Legendary, charismatic textile artist Nike Davies-Okundaye has led a live that is as colourful and eventful as her art. Now recognised as one of Nigeria’s foremost textiles artists, she has spent the last five decades successfully invigorating the traditional techniques of batik and adire, merging them with shimmering passages of embroidery and intricate patchworks loaded with personal and political symbolism. Nike is also affectionately known as ‘Mama Nike’, for the inspirational role she has played in transforming women’s lives through sharing her skills and promoting practices through the Nike Arts Centre.
Nike was born in 1951 in the hill town of Ogidi-Ijumu, Kogi State to a poor but creatively gifted family. Her father embroidered agbada robes for the wealthy elite, despite receiving little compensation, and he passed his skills onto his young daughter. Tragically both Nike’s mother and grandmother died when she was young, and she was subsequently sent to live with her great grandmother. It was through her great-grandmother that Nike first learned the skill of adire, making indigo dyed patterns on hand-woven cotton, which became a lifeline, earning her enough money to pay for her own education.
Incredibly, by the age of ten, Nike was already producing fabrics at a professional level, as she explains, “By the time I was ten years old, I was already weaving on a proper loom and considered a professional.” At the mere age of 14, Nike was forced to marry the much older artist and musician known as Twins Seven Seven, who lived in the creative community of Osogbo. Nike was just one of his 14 wives, who lived together in dire and deprived conditions. She says, “There were fifteen of us married to one man. We always fought with each other because there was a shortage of food and water.” Nike took it upon herself to share her skills in adire fabric production with these women, a vital means of earning an income. She says, “I showed them that we could work with our hands to take care of ourselves.”
Meanwhile Nike’s own work became ever more adventurous and elaborate, and she began selling her designs at street markets, while wearing her own ‘wearable art’, in the form of intricately embroidered headdresses and garments. Over time, Nike was able to earn enough through her own practice as a textile artist to flee from the marriage with her four children, and establish her own home with a built-in gallery space.
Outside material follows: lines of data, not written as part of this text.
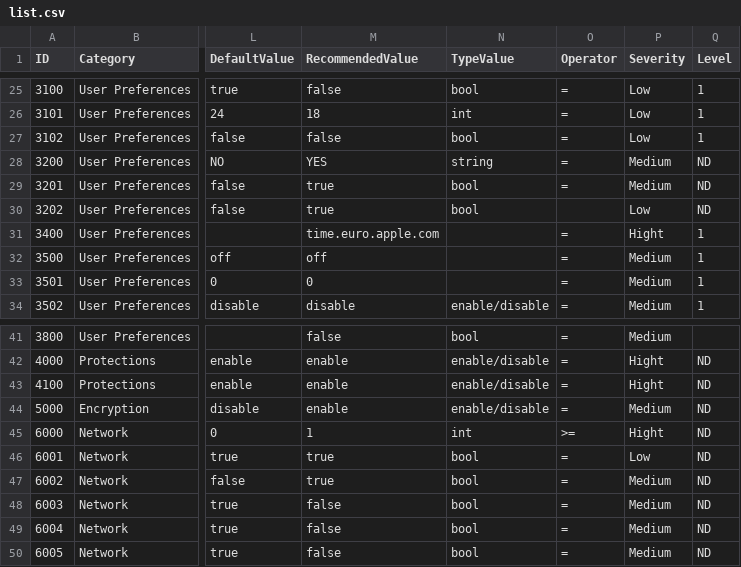
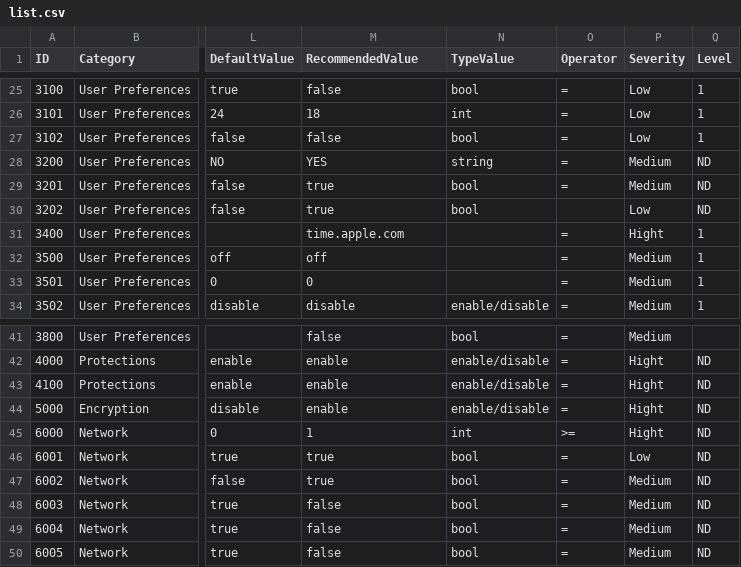
Before and after one commit to ataumo/macos_hardening, a CSV file: list.csv, drawn as a sheet; only a part is shown, gaps mark what is left out; the diff names each change by its address in the sheet, - before the commit and + after, or states it on an @@ line.

Commit message:
Update Severity of 3400 & 5000 policies

```diff
--- a/list.csv
+++ b/list.csv
-M31 (RecommendedValue): time.euro.apple.com
+M31 (RecommendedValue): time.apple.com
-P44 (Severity): Medium
+P44 (Severity): Hight
```
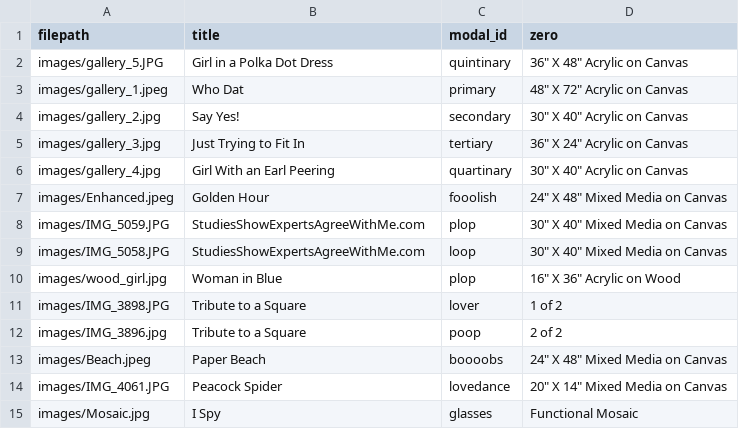
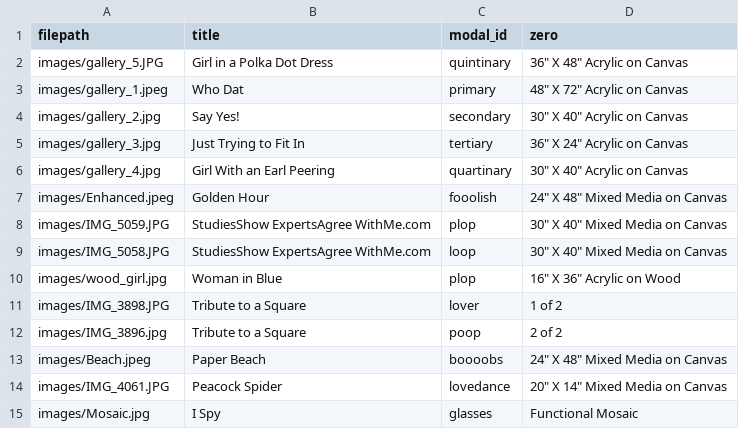
Before and after one commit to ncaldwell17/kaseysite, a CSV file: database.csv, drawn as a sheet.

Commit message:
spacing exerts agree with...

```diff
--- a/database.csv
+++ b/database.csv
@@ -7,4 +7,4 @@ images/gallery_4.jpg,Girl With an Earl Peering,quartinary,30" X 40" Acrylic on C
 images/Enhanced.jpeg,Golden Hour,fooolish,24" X 48" Mixed Media on Canvas
-images/IMG_5059.JPG,StudiesShowExpertsAgreeWithMe.com,plop,30" X 40" Mixed Media on Canvas
-images/IMG_5058.JPG,StudiesShowExpertsAgreeWithMe.com,loop,30" X 40" Mixed Media on Canvas
+images/IMG_5059.JPG,StudiesShow ExpertsAgree WithMe.com,plop,30" X 40" Mixed Media on Canvas
+images/IMG_5058.JPG,StudiesShow ExpertsAgree WithMe.com,loop,30" X 40" Mixed Media on Canvas
 images/wood_girl.jpg,Woman in Blue,plop,16" X 36" Acrylic on Wood
```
The opportunity to travel to the United States came in 1974, during which time Nike taught Nigerian traditional arts at Haystack Mountain School of Crafts in Maine. She also picked up quilting techniques, as she explains, “I ran workshops in the US on adire, but I also learned patchwork quilting there.”
On her return to Nigeria, Nike continued with her integration of fabric techniques from Nigeria and the US, merging elements of hand-dying, embroidery, and intricate beading. This can be seen in some of her most masterful works of art, which include the monumental Cycle of Life, a stirring, complex wall-hanging made from indigo fabric which is loaded with personal, historical and political symbolism, and a multicoloured embroidery of river goddess Osun, adorned with rich colours and fantastical details.
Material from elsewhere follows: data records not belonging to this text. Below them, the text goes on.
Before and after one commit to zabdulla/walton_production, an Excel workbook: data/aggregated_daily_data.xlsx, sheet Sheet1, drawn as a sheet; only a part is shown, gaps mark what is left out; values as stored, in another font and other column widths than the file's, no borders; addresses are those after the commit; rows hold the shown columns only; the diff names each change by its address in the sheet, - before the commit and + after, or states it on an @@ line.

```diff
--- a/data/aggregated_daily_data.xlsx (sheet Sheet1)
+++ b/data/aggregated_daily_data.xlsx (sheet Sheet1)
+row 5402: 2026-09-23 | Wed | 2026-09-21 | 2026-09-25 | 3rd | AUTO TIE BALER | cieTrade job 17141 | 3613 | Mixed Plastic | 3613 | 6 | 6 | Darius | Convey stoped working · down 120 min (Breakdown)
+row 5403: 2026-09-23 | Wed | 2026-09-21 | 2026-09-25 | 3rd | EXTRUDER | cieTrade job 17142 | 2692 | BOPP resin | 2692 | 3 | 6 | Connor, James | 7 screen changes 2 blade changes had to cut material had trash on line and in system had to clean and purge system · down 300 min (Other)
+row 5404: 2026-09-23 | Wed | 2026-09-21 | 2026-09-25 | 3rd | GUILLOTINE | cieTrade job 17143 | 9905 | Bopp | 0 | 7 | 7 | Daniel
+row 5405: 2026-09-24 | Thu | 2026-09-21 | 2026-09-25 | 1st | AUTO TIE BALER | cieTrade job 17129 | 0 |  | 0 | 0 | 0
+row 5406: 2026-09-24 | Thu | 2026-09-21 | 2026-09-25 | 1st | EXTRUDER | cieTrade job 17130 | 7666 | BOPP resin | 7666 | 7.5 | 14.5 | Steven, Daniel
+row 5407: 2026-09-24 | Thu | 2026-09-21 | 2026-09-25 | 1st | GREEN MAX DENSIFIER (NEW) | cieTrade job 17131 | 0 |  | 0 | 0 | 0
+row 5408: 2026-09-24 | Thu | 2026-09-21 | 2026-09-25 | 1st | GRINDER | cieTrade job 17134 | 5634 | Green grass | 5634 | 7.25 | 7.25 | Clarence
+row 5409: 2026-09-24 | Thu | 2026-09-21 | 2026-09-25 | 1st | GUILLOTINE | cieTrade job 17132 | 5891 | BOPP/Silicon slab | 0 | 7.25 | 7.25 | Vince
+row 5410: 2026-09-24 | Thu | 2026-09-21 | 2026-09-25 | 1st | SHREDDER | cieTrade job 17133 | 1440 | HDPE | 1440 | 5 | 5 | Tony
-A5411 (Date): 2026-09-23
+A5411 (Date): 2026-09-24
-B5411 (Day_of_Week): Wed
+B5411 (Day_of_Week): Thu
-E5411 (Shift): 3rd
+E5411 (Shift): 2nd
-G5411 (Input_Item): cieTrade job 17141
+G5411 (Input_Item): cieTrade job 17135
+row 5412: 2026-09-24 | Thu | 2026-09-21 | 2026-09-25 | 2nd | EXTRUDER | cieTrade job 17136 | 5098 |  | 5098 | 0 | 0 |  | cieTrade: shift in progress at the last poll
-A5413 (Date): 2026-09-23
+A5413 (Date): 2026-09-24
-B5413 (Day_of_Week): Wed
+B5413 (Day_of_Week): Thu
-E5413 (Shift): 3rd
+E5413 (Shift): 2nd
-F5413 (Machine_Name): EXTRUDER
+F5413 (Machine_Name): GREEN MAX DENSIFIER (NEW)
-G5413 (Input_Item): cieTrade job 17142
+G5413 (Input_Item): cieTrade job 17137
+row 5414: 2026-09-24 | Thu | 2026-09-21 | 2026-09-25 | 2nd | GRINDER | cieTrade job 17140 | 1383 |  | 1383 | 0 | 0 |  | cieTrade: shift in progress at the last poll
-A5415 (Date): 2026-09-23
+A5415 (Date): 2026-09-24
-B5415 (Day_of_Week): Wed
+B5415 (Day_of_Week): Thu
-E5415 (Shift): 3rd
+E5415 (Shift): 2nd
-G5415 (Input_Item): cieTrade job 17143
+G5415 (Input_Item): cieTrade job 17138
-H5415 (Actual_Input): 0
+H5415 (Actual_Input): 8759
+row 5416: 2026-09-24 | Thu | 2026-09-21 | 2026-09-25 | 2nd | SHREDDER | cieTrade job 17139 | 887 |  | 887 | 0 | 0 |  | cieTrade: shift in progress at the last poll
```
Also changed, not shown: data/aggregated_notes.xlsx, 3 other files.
Nike’s role as a teacher and mentor has evolved alongside her art practice, and she has transformed the lives of many women by sharing commercial skills that have allowed them to discover the same power, independence and freedom that she, herself has earned. She says, “Now, they have their own voice because their work is their voice. There are over 4000 women whose lives have changed thanks to textiles.”
Nike opened her first Nike Arts Centre in Osogbo in 1983, a space dedicated to supporting the work of burgeoning artists, particularly women, working across various media. The success of her enterprize led to further spaces being opened in Ogidi-Ijumu, Abuja and Lagos. The galleries take a small 10 percent of any sales, which is donated to the less privileged members of Nigerian society. For Nike, the galleries are a gift to those who, like her younger self, have so often struggled find a creative outlet, as she notes: “I wanted to create a space where everyone’s voices could be heard.”